News about robots is abundant today. It looks like automation or human-robot relationships are represented by the good, the bad, and the ugly.
A story reported by the Los Angeles Times states “Man vs. machine: L.A. sheriff’s deputies use robot to snatch rifle from barricaded suspect, end standoff”.
You’ve probably heard about how last summer a robot was used to kill the Dallas Black Lives Matter shooter by exploding a bomb. The decision was made to take the shooter out in this manner to minimize the risk of sending police officers after a heavily barricaded suspect. A great deal of debate ensued discussing the ethical and moral issues in eliminating a human threat by remote control making police use of robots seem ill-advised.
In the L.A. Times story, Los Angeles County Sheriff’s deputies used a robot to observe an armed and dangerous suspect who was hiding in a dirt berm surrounded by shrubbery and wire fencing in a remote field in the Antelope Valley.
Deputies observed via the robot, that the suspect had his rifle resting at his feet. Using a number of different distractions to get the suspect’s attention, the robot was sent back in to grab the rifle with its claw and carry it out of the area.

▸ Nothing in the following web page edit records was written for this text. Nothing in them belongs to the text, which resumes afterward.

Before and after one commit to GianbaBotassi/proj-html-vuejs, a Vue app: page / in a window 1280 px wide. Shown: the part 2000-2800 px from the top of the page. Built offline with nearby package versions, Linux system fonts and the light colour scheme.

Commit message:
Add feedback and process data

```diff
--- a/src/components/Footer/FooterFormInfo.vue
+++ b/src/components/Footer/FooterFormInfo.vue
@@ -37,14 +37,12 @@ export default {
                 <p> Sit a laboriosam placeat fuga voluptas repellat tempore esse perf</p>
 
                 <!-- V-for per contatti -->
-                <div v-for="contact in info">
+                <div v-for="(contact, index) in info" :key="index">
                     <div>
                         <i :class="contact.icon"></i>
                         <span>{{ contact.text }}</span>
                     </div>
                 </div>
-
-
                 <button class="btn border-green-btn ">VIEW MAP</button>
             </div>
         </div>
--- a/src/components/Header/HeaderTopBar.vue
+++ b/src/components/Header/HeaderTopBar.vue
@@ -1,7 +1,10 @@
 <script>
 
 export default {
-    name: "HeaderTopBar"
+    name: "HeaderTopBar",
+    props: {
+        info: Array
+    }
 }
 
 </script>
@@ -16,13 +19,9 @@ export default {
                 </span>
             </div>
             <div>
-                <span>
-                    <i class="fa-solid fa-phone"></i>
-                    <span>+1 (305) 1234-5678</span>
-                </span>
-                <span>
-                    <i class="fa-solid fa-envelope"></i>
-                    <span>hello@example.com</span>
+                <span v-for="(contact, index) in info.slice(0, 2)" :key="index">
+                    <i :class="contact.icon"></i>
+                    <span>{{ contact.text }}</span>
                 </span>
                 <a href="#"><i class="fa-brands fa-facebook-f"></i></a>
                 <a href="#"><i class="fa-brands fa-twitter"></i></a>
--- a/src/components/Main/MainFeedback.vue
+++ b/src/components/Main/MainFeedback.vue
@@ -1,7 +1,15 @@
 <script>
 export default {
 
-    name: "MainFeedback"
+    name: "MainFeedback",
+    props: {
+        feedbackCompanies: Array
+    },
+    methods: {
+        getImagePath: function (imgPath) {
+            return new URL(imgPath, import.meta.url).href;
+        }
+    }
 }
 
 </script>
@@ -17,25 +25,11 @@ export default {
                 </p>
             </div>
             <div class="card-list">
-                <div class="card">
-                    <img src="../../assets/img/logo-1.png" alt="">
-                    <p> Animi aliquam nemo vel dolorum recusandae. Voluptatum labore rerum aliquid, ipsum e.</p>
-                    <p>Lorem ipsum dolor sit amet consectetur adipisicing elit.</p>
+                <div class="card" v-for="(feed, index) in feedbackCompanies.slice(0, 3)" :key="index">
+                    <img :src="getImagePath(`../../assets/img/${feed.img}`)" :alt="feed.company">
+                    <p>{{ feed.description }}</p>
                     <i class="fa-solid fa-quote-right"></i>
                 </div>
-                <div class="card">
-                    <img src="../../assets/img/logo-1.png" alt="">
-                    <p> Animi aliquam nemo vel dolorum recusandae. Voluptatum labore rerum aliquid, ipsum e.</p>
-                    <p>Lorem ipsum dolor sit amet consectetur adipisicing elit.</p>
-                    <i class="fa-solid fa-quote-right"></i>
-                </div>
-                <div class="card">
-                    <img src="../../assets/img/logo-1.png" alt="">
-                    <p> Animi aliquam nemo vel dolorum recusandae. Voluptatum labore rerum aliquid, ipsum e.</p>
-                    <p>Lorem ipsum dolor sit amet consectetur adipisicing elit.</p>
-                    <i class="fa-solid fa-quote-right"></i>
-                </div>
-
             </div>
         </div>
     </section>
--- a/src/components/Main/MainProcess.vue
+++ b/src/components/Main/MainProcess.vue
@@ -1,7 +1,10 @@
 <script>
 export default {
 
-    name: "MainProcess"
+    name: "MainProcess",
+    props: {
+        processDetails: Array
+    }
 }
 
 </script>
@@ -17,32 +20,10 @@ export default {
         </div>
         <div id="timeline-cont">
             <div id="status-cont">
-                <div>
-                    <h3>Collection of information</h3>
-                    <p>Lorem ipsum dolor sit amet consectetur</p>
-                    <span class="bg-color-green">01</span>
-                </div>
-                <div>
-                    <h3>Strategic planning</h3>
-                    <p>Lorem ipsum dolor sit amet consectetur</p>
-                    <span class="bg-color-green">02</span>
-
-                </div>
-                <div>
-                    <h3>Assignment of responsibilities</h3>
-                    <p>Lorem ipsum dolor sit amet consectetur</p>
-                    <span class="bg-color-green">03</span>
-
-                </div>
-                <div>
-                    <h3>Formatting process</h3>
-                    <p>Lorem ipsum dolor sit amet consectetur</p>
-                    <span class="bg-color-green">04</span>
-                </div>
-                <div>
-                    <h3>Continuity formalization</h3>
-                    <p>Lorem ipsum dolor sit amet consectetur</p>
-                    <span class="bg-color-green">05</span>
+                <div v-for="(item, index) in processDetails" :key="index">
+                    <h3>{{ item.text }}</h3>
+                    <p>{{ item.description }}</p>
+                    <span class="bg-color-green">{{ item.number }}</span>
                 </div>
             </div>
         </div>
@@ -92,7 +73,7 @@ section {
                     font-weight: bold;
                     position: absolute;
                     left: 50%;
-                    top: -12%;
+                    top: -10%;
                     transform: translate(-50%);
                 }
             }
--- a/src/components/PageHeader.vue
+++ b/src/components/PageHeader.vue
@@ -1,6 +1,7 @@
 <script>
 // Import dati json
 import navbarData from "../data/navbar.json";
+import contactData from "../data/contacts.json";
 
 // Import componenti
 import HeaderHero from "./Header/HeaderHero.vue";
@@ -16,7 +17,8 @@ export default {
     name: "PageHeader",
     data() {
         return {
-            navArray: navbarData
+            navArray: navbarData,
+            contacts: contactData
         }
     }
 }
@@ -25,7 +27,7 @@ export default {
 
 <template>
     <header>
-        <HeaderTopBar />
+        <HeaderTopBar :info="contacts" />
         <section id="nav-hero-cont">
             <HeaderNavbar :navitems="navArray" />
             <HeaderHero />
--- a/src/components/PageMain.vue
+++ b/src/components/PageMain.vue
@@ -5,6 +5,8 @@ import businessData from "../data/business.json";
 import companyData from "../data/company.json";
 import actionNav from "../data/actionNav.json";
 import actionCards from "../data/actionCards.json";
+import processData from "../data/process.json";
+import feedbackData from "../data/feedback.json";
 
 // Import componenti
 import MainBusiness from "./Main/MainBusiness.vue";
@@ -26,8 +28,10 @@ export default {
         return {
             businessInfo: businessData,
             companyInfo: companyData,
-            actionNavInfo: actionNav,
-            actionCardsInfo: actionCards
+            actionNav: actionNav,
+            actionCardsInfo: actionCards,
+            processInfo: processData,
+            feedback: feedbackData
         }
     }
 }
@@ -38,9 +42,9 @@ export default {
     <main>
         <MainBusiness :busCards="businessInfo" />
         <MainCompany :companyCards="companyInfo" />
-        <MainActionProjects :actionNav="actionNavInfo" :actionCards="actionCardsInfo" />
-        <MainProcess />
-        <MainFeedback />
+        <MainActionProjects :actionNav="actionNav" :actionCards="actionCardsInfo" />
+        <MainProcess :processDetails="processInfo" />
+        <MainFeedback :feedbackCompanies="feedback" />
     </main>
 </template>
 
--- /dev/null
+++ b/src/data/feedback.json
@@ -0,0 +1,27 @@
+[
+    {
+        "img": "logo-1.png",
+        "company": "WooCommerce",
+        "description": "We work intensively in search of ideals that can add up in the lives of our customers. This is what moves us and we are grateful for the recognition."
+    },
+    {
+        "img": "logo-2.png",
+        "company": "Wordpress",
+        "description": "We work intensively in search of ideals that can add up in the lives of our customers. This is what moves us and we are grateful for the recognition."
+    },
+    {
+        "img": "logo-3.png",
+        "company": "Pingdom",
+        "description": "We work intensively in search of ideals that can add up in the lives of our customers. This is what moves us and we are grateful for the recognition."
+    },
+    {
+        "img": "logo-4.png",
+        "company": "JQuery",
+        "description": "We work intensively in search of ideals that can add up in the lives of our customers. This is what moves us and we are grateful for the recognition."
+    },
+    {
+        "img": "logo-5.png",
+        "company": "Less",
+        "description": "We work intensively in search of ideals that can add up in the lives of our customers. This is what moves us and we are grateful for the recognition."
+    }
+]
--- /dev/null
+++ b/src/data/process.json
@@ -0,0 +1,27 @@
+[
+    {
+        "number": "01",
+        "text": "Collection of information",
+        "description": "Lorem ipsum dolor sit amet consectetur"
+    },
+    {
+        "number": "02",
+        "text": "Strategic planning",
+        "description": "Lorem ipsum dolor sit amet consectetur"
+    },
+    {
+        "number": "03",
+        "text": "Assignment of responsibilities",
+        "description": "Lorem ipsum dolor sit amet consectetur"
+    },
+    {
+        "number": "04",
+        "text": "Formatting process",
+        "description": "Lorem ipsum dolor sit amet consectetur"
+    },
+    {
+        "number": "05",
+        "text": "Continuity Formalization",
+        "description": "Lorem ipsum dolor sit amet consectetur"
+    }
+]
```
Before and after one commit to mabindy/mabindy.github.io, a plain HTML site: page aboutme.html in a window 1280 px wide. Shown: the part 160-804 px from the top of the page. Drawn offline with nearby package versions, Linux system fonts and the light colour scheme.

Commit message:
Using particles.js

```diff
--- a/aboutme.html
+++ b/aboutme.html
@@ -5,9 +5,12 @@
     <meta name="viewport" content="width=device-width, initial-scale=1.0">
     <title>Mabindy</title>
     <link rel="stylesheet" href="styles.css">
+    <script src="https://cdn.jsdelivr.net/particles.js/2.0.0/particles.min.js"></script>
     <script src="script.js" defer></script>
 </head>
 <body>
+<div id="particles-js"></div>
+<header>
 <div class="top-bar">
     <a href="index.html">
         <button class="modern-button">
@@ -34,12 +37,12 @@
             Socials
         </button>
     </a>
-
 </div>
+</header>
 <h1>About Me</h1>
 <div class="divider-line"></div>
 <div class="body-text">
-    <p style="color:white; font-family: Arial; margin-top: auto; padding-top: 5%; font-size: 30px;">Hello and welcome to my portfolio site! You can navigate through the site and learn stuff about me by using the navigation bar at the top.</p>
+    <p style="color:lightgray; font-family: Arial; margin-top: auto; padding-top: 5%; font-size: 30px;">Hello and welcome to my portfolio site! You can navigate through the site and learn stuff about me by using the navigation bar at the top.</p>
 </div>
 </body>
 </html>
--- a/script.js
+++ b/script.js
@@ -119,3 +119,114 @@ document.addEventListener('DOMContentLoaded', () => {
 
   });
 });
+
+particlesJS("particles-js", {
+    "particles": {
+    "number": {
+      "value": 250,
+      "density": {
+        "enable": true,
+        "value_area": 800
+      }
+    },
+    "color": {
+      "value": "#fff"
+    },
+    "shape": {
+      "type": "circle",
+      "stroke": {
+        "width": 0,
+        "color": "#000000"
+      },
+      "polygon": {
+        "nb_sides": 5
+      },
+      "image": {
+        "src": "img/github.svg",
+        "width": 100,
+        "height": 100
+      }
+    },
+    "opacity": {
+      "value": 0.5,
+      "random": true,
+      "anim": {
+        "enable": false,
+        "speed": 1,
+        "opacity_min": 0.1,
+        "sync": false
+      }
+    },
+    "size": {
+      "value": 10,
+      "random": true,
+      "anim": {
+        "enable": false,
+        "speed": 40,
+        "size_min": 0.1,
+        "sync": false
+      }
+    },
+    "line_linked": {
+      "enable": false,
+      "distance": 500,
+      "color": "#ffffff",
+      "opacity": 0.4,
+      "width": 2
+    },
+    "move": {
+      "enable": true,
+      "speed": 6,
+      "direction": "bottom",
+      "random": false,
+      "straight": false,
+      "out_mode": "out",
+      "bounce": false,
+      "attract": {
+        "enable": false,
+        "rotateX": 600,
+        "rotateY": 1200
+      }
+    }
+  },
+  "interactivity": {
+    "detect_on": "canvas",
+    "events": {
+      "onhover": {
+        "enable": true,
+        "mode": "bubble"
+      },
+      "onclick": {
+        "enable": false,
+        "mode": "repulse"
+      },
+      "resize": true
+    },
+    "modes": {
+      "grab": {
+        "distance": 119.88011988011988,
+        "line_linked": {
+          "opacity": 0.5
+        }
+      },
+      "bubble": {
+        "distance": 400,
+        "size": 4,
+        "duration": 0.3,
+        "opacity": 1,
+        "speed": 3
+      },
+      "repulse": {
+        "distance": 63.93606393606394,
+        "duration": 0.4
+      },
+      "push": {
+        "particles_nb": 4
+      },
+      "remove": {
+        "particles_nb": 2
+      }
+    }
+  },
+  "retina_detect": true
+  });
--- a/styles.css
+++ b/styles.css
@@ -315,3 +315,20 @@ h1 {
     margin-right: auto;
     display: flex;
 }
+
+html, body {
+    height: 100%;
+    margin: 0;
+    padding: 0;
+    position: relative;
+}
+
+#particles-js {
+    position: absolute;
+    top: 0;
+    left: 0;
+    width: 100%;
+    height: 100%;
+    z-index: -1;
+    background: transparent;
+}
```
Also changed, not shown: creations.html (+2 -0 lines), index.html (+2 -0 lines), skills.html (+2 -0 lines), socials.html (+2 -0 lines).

The suspect, 51-year-old Brock Ray Bunge, didn’t notice his firearm was missing until the robot returned to remove the wire fencing.